Reproduce every entry below precisely; do not include the pictures.

[Before-and-after change data]
^^^^^^^^^^^^^^^^

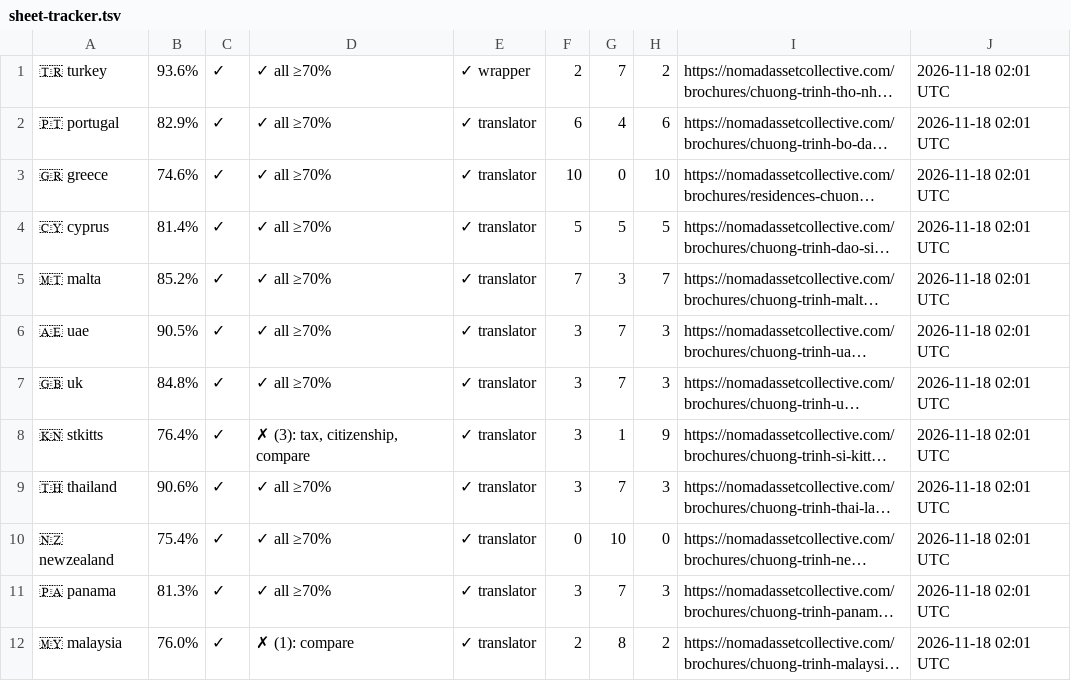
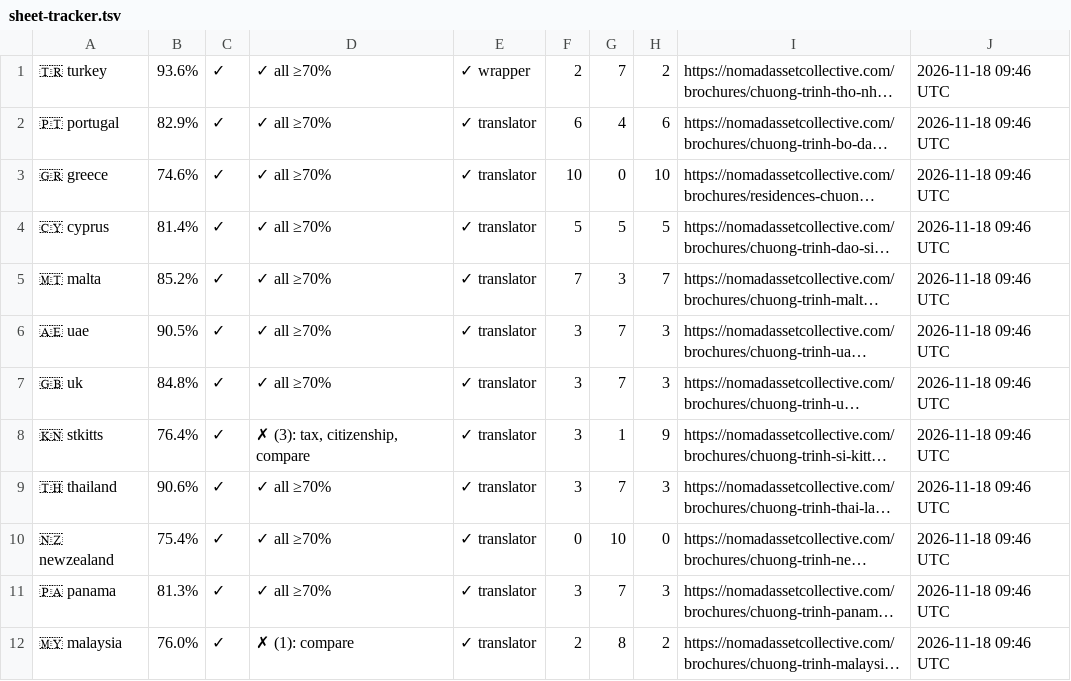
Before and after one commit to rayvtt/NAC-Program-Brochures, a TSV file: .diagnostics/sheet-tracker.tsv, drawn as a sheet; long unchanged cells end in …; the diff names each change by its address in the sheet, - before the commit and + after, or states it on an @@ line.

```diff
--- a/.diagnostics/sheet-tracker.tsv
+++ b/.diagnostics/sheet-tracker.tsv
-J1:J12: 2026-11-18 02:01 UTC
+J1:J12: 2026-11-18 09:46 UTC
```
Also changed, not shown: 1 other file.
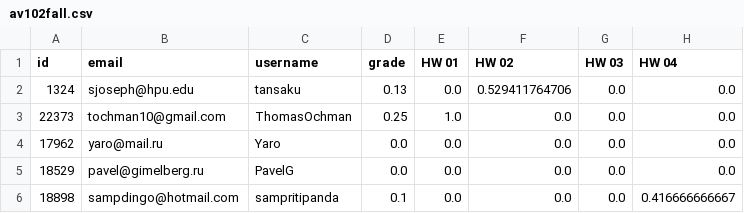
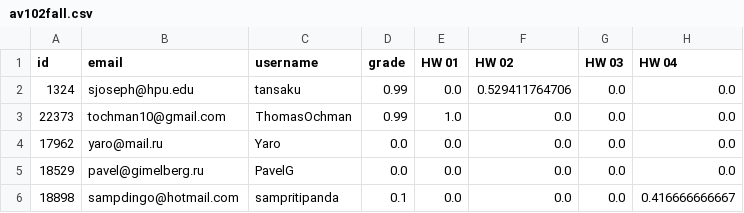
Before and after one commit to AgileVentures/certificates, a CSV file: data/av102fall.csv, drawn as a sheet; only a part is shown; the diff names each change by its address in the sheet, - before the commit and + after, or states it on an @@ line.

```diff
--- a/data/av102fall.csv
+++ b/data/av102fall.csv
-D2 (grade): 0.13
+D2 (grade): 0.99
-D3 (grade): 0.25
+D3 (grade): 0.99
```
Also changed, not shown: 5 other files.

^^^^^^^^^^^^^^^^

EXERCISE RESULT:
Before and after one commit to rayvtt/NAC-Program-Brochures, a TSV file: .diagnostics/sheet-tracker.tsv, drawn as a sheet; long unchanged cells end in …; the diff names each change by its address in the sheet, - before the commit and + after, or states it on an @@ line.

```diff
--- a/.diagnostics/sheet-tracker.tsv
+++ b/.diagnostics/sheet-tracker.tsv
-J1:J12: 2026-11-18 02:01 UTC
+J1:J12: 2026-11-18 09:46 UTC
```
Also changed, not shown: 1 other file.
Before and after one commit to AgileVentures/certificates, a CSV file: data/av102fall.csv, drawn as a sheet; only a part is shown; the diff names each change by its address in the sheet, - before the commit and + after, or states it on an @@ line.

```diff
--- a/data/av102fall.csv
+++ b/data/av102fall.csv
-D2 (grade): 0.13
+D2 (grade): 0.99
-D3 (grade): 0.25
+D3 (grade): 0.99
```
Also changed, not shown: 5 other files.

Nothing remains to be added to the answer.